Jose and Katia: One Follows Irma's Caribbean Path, the Other Threatens Mexico

Hurricane Irma
In this NOAA handout image, NOAA's GOES satellite shows Hurricane Irma as it moves toward the Florida Coast in the Caribbean Sea taken at 03:30 UTC on September 7. NOAA GOES Project via Getty

Hurricane season in the North Atlantic is showing no sign of letting up. Hurricane Harvey devastated Texas and Louisiana and then Irma crashed through the Caribbean on approach to Florida. Now, two other major storms are building in the Atlantic.

One of them, Hurricane Jose, is a Category 3 storm and is threatening to bombard some of the same Caribbean islands that have been largely destroyed by Irma.
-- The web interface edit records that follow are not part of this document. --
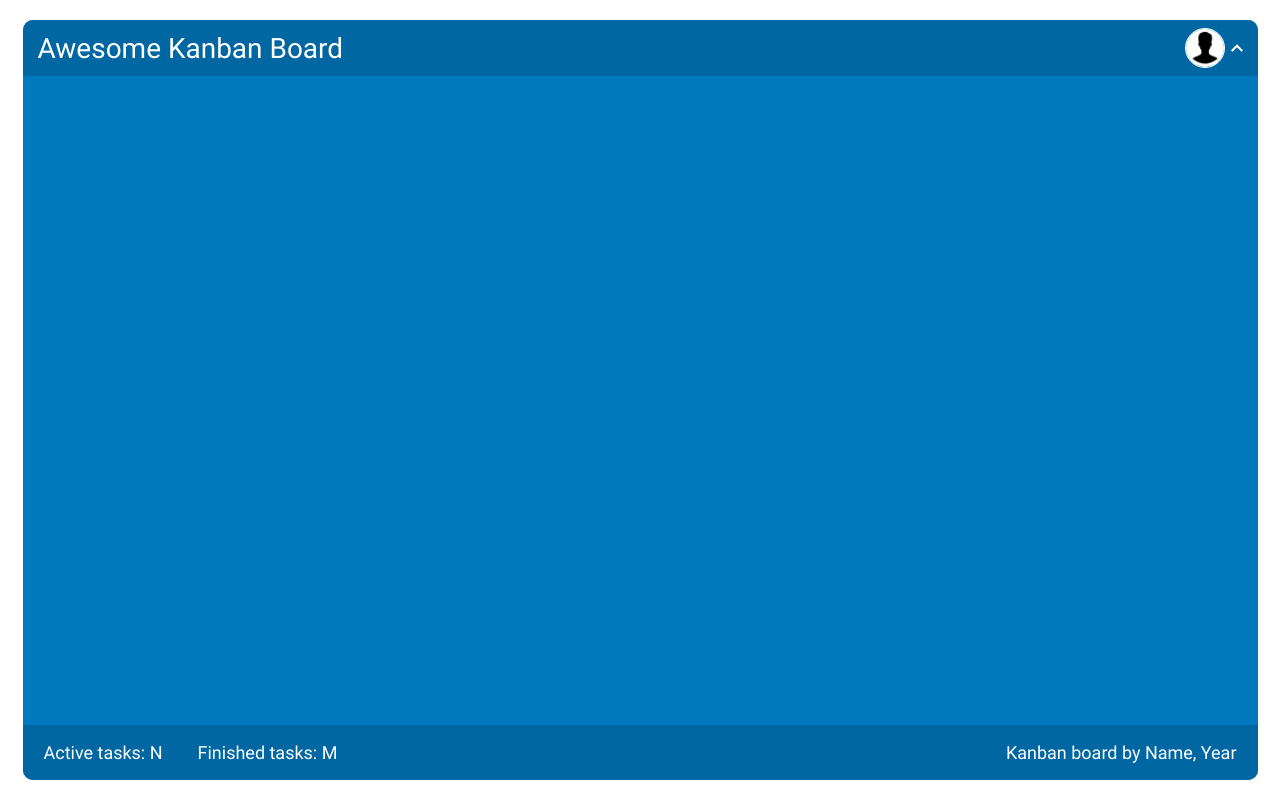
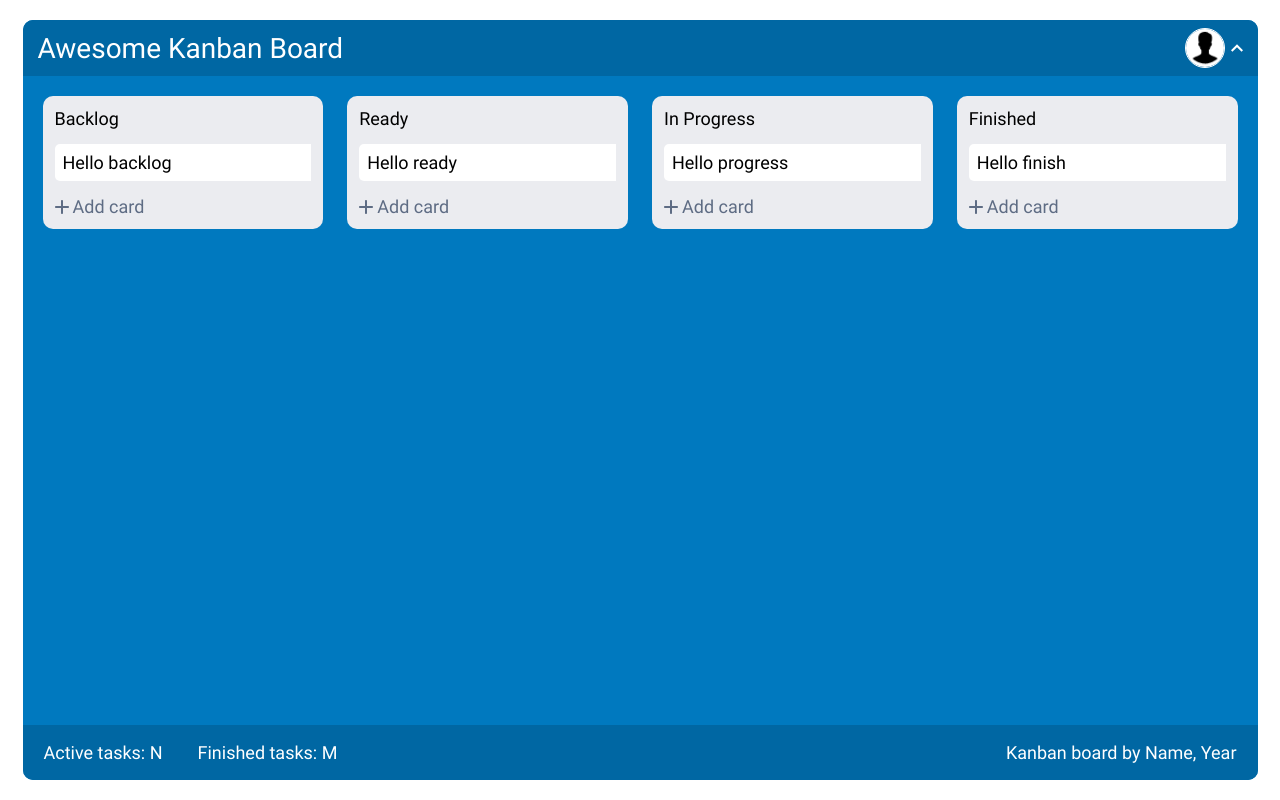
Before and after one commit to DevFromSiberia/myKanbanBoard, a React (Create React App) app: page / in a window 1280 px wide. Built offline with nearby package versions, Linux system fonts and the light colour scheme.

Commit message:
Created component section, fixed styles

```diff
--- a/src/components/App/App.scss
+++ b/src/components/App/App.scss
@@ -89,84 +89,15 @@
     flex-grow: 1;
     padding: 20px;
     &__sections {
+      width: 100%;
       display: grid;
       grid-template-columns: repeat(4, 1fr);
       gap: 24px;
+
+      margin: 0 auto;
     }
 
-    &__section {
-      background-color: $section-color;
-      padding: 12px;
-      border-radius: 10px;
-      height: fit-content;
-
-      .title {
-        font-family: 'Roboto-Regular';
-        font-size: 18px;
-        color: $secondText-color;
-
-        margin-bottom: 15px;
-      }
-
-      .tasks {
-        max-height: 500px;
-        overflow-y: scroll;
-        margin-bottom: 15px;
-        .task {
-          background-color: $taskBg-color;
-          padding: 8px;
-          font-family: 'Roboto-Regular';
-          font-size: 18px;
-          color: $secondText-color;
-          border-top-left-radius: 5px;
-          border-bottom-left-radius: 5px;
-        }
-
-        &::-webkit-scrollbar {
-          width: 12px;
-          background-color: #ffffff;
-          border-top-right-radius: 5px;
-          border-bottom-right-radius: 5px;
-        }
-        &::-webkit-scrollbar-thumb {
-          background-color: #cbcbcb;
-          border-radius: 6px;
-        }
-      }
-
-      .addBtn {
-        display: flex;
-        align-items: center;
-
-        span {
-          font-family: 'Roboto-Regular';
-          font-size: 18px;
-          color: $addBtn-color;
-          transition: color ease-in-out 0.1s;
-        }
-
-        svg {
-          margin-right: 4px;
-          path {
-            transition: fill ease-in-out 0.1s;
-          }
-        }
-
-        &:hover {
-          span {
-            color: $addBtn-color-hover;
-            transition: color ease-in-out 0.1s;
-          }
-
-          svg {
-            path {
-              fill: $addBtn-color-hover;
-              transition: fill ease-in-out 0.1s;
-            }
-          }
-        }
-      }
-    }
+    @import '../Section/Section.scss';
 
     &__details {
       background-color: #fff;
@@ -200,9 +131,6 @@
     }
 
     @media (max-width: 1000px) {
-      & {
-        margin: 0 auto;
-      }
       &__sections {
         grid-template-columns: repeat(2, 1fr);
       }
--- a/src/components/App/App.tsx
+++ b/src/components/App/App.tsx
@@ -1,7 +1,41 @@
-import React from 'react'
+import React, { EventHandler } from 'react'
 import userAva from '../../assets/img/userAva.png'
+import { Section } from '../Section/Section'
+
+import { data } from '../types'
 
 function App() {
+  const dataMock: data = {
+    backlog: [
+      {
+        id: '0',
+        title: 'Hello backlog',
+        descr: 'Write Hello World',
+      },
+    ],
+    ready: [
+      {
+        id: '0',
+        title: 'Hello ready',
+        descr: 'Write Hello World',
+      },
+    ],
+    progress: [
+      {
+        id: '0',
+        title: 'Hello progress',
+        descr: 'Write Hello World',
+      },
+    ],
+    finish: [
+      {
+        id: '0',
+        title: 'Hello finish',
+        descr: 'Write Hello World',
+      },
+    ],
+  }
+
   return (
     <div className="App">
       <header className="header">
@@ -30,84 +64,28 @@ function App() {
         </div>
       </header>
       <main className="kanbanBoard">
-        {/* <div className="kanbanBoard__sections">
-          <div className="kanbanBoard__section">
-            <div className="title">Backlog</div>
-            <div className="tasks">
-              <div className="task">Login page – performance issues</div>
-            </div>
-
-            <button className="addBtn">
-              <svg
-                width="14"
-                height="14"
-                viewBox="0 0 14 14"
-                fill="none"
-                xmlns="http://www.w3.org/2000/svg"
-              >
-                <path
-                  d="M13 6H8V1C8 0.448 7.552 0 7 0C6.448 0 6 0.448 6 1V6H1C0.448 6 0 6.448 0 7C0 7.552 0.448 8 1 8H6V13C6 13.552 6.448 14 7 14C7.552 14 8 13.552 8 13V8H13C13.552 8 14 7.552 14 7C14 6.448 13.552 6 13 6Z"
-                  fill="#5E6C84"
-                />
-              </svg>
-              <span>Add card</span>
-            </button>
-          </div>
-          <div className="kanbanBoard__section">
-            <div className="title">Ready</div>
-            <button className="addBtn">
-              <svg
-                width="14"
-                height="14"
-                viewBox="0 0 14 14"
-                fill="none"
-                xmlns="http://www.w3.org/2000/svg"
-              >
-                <path
-                  d="M13 6H8V1C8 0.448 7.552 0 7 0C6.448 0 6 0.448 6 1V6H1C0.448 6 0 6.448 0 7C0 7.552 0.448 8 1 8H6V13C6 13.552 6.448 14 7 14C7.552 14 8 13.552 8 13V8H13C13.552 8 14 7.552 14 7C14 6.448 13.552 6 13 6Z"
-                  fill="#5E6C84"
-                />
-              </svg>
-              <span>Add card</span>
-            </button>
-          </div>
-          <div className="kanbanBoard__section">
-            <div className="title">In Progress</div>
-            <button className="addBtn">
-              <svg
-                width="14"
-                height="14"
-                viewBox="0 0 14 14"
-                fill="none"
-                xmlns="http://www.w3.org/2000/svg"
-              >
-                <path
-                  d="M13 6H8V1C8 0.448 7.552 0 7 0C6.448 0 6 0.448 6 1V6H1C0.448 6 0 6.448 0 7C0 7.552 0.448 8 1 8H6V13C6 13.552 6.448 14 7 14C7.552 14 8 13.552 8 13V8H13C13.552 8 14 7.552 14 7C14 6.448 13.552 6 13 6Z"
-                  fill="#5E6C84"
-                />
-              </svg>
-              <span>Add card</span>
-            </button>
-          </div>
-          <div className="kanbanBoard__section">
-            <div className="title">Finished</div>
-            <button className="addBtn">
-              <svg
-                width="14"
-                height="14"
-                viewBox="0 0 14 14"
-                fill="none"
-                xmlns="http://www.w3.org/2000/svg"
-              >
-                <path
-                  d="M13 6H8V1C8 0.448 7.552 0 7 0C6.448 0 6 0.448 6 1V6H1C0.448 6 0 6.448 0 7C0 7.552 0.448 8 1 8H6V13C6 13.552 6.448 14 7 14C7.552 14 8 13.552 8 13V8H13C13.552 8 14 7.552 14 7C14 6.448 13.552 6 13 6Z"
-                  fill="#5E6C84"
-                />
-              </svg>
-              <span>Add card</span>
-            </button>
-          </div>
-        </div> */}
+        <div className="kanbanBoard__sections">
+          <Section
+            title={'Backlog'}
+            tasks={dataMock.backlog}
+            abilityAddTask={true}
+          />
+          <Section
+            title={'Ready'}
+            tasks={dataMock.ready}
+            abilityAddTask={!!+dataMock.backlog.length}
+          />
+          <Section
+            title={'In Progress'}
+            tasks={dataMock.progress}
+            abilityAddTask={!!+dataMock.ready.length}
+          />
+          <Section
+            title={'Finished'}
+            tasks={dataMock.finish}
+            abilityAddTask={!!+dataMock.progress.length}
+          />
+        </div>
         {/* <div className="kanbanBoard__details">
           <h2 className="title">Main page – performance issues</h2>
           <p className="description">
--- /dev/null
+++ b/src/components/Section/Section.scss
@@ -0,0 +1,93 @@
+&__section {
+  background-color: $section-color;
+  padding: 12px;
+  border-radius: 10px;
+  height: fit-content;
+
+  .title {
+    font-family: 'Roboto-Regular';
+    font-size: 18px;
+    color: $secondText-color;
+
+    margin-bottom: 15px;
+  }
+
+  .tasks {
+    max-height: 500px;
+    overflow-y: scroll;
+    margin-bottom: 15px;
+    .task {
+      background-color: $taskBg-color;
+      padding: 8px;
+      font-family: 'Roboto-Regular';
+      font-size: 18px;
+      color: $secondText-color;
+      border-top-left-radius: 5px;
+      border-bottom-left-radius: 5px;
+    }
+
+    &::-webkit-scrollbar {
+      width: 12px;
+      background-color: #ffffff;
+      border-top-right-radius: 5px;
+      border-bottom-right-radius: 5px;
+    }
+    &::-webkit-scrollbar-thumb {
+      background-color: #cbcbcb;
+      border-radius: 6px;
+    }
+  }
+
+  .addBtn {
+    display: flex;
+    align-items: center;
+
+    span {
+      font-family: 'Roboto-Regular';
+      font-size: 18px;
+      color: $addBtn-color;
+      transition: color ease-in-out 0.1s;
+    }
+
+    svg {
+      margin-right: 4px;
+      path {
+        transition: fill ease-in-out 0.1s;
+      }
+    }
+
+    &:hover {
+      span {
+        color: $addBtn-color-hover;
+        transition: color ease-in-out 0.1s;
+      }
+
+      svg {
+        path {
+          fill: $addBtn-color-hover;
+          transition: fill ease-in-out 0.1s;
+        }
+      }
+    }
+
+    &:disabled {
+      cursor: default;
+      span {
+        color: $addBtn-color-disabled;
+      }
+      svg {
+        path {
+          fill: $addBtn-color-disabled;
+        }
+      }
+      &:hover {
+        color: $addBtn-color-disabled;
+        svg {
+          path {
+            fill: $addBtn-color-disabled;
+          }
+        }
+      }
+    }
+  }
+}
--- /dev/null
+++ b/src/components/Section/Section.tsx
@@ -0,0 +1,46 @@
+import { useState } from 'react'
+import React from 'react'
+
+import { task } from '../types'
+
+interface Props {
+  abilityAddTask: boolean
+  title: string
+  tasks: task[]
+}
+
+function Section({ tasks, title, abilityAddTask }: Props) {
+  const [addTaskMode, setAddTaskMode] = useState(false)
+
+  const onClickAddCard = () => {}
+  return (
+    <div className="kanbanBoard__section">
+      <div className="title">{title}</div>
+      <div className="tasks">
+        {tasks.map((task) => (
+          <div key={task.id} className="task">
+            {task.title}
+          </div>
+        ))}
+      </div>
+
+      <button disabled={!abilityAddTask} onClick={() => {}} className="addBtn">
+        <svg
+          width="14"
+          height="14"
+          viewBox="0 0 14 14"
+          fill="none"
+          xmlns="http://www.w3.org/2000/svg"
+        >
+          <path
+            d="M13 6H8V1C8 0.448 7.552 0 7 0C6.448 0 6 0.448 6 1V6H1C0.448 6 0 6.448 0 7C0 7.552 0.448 8 1 8H6V13C6 13.552 6.448 14 7 14C7.552 14 8 13.552 8 13V8H13C13.552 8 14 7.552 14 7C14 6.448 13.552 6 13 6Z"
+            fill="#5E6C84"
+          />
+        </svg>
+        <span>Add card</span>
+      </button>
+    </div>
+  )
+}
+
+export { Section }
--- /dev/null
+++ b/src/components/types.ts
@@ -0,0 +1,14 @@
+interface task {
+  id: string
+  title: string
+  descr: string
+}
+
+interface data {
+  backlog: task[]
+  ready: task[]
+  progress: task[]
+  finish: task[]
+}
+
+export { data, task }
--- a/src/styles/var.scss
+++ b/src/styles/var.scss
@@ -6,4 +6,5 @@ $secondText-color: #000000;
 $secondText-color-hover: #00000071;
 $taskBg-color: #ffffff;
 $addBtn-color: #5e6c84;
+$addBtn-color-disabled: #5e6c8441;
 $addBtn-color-hover: #3f4757;
```
Also changed, not shown: tsconfig.json (+3 -9 lines).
Katia, meanwhile, is getting stronger and looks set to deluge Mexico's east coast with heavy rains and battering winds.

Hurricane Jose

Where is Jose now?

Jose is currently located about 535 miles east of the northern Leeward Islands, but is moving steadily in their direction, according to an update from the National Hurricane Center (NHC) issued at 05:00 A.M. Eastern time.

BREAKING: #Jose has become the third major #hurricane of the 2017 Atlantic season:

— The Weather Channel (@weatherchannel) September 7, 2017

How strong is Jose?

The storm is currently a Category 3 hurricane, which means that "devastating damage" will occur in affected areas, according to the NHC. Sturdy homes will suffer major damage, while electricity and water supplies could be lost for days, if not weeks.

When it made its second landfall in Louisiana in August 2006, Hurricane Katrina had weakened to a Category 3 storm, but still caused massive damage in the state.

The storm currently has wind speeds of around 125 mph, and these are expected to strengthen later on Friday.

Which countries are at risk from Jose?

Unfortunately, some of the same islands that have been decimated by Irma are also in Jose's path. Hurricane watches are in place for Antigua and Barbuda, Anguilla, St. Martin and St. Barthélemy. The leader of Antigua and Barbuda, Gaston Browne, said that 90 percent of buildings on the latter island had been destroyed and one person had died.

The French portion of the island of St. Martin was "95 percent destroyed," according to local official Daniel Gibb, with four people were dead, according to French officials.

A view of St. Martin, after Hurricane Irma, on September 7. Overall, 37 million people could be affected by the storm, according to a statement the United Nations released on Wednesday. REUTERS

Will Jose hit the United States?

It looks unlikely that Jose will have any significant impact on the continental United States; forecasts predict that the storm will curve away from the mainland in the coming days. The U.S. territory of Puerto Rico and the U.S. Virgin Islands, however, may well suffer high winds and heavy rainfalls by Saturday.

Hurricane Katia

Where is Katia now?

Katia, which formed in the Gulf of Mexico several days ago, is currently situated around 155 miles northeast of Veracruz, the capital of Mexico's Veracruz state. It is moving slowly towards the mainland at a speed of about 3 mph, the NHC said on Friday morning.

We now have THREE active hurricanes as of Wednesday afternoon. #HurricaneIrma#HurricaneJose#HurricaneKatia

— NWS Sioux Falls (@NWSSiouxFalls) September 6, 2017

How strong is Katia?

Katia increased from a tropical storm to a Category 1 hurricane on Wednesday and remains in that category. The hurricane currently has winds of near 90 mph and is expected to strengthen on Friday and Saturday. Katia is expected to make landfall in eastern Mexico early on Saturday, by which time the NHC predicts it may be a Category 3 hurricane.

Where is at risk from Katia?

The hurricane is threatening to bring storm surges, heavy rainfall and windy conditions to the Mexican state of Veracruz.

The NHC has issued a hurricane warning from Cabo Rojo to Laguna Verde, a substantial portion of the Veracruz coastline. The states of Hidalgo and Puebla are also bracing for heavy rainfall, which could be up to 25 inches in some places. The rain has the potential to spark flash floods or mudslides.

What is the Mexican government doing?

Mexican President Enrique Pena Nieto said on Wednesday that he had ordered the activation of a nationwide emergency response plan. Nieto also urged residents in the states likely to be affected to keep updated by listening to the advice of the country's civil protection agency.

He dado indicaciones para activar el #PlanMX ante el huracán #Katia. El objetivo: coordinar las acciones preventivas del @GobMX.

— Enrique Peña Nieto (@EPN) September 6, 2017

Resources are likely to be stretched, however, after an 8.1 magnitude earthquake struck just off the coast of southern Mexico, on the other side of the country to Hurricane Katia. The earthquake has killed at least five people so far and a tsunami warning has been issued in its wake.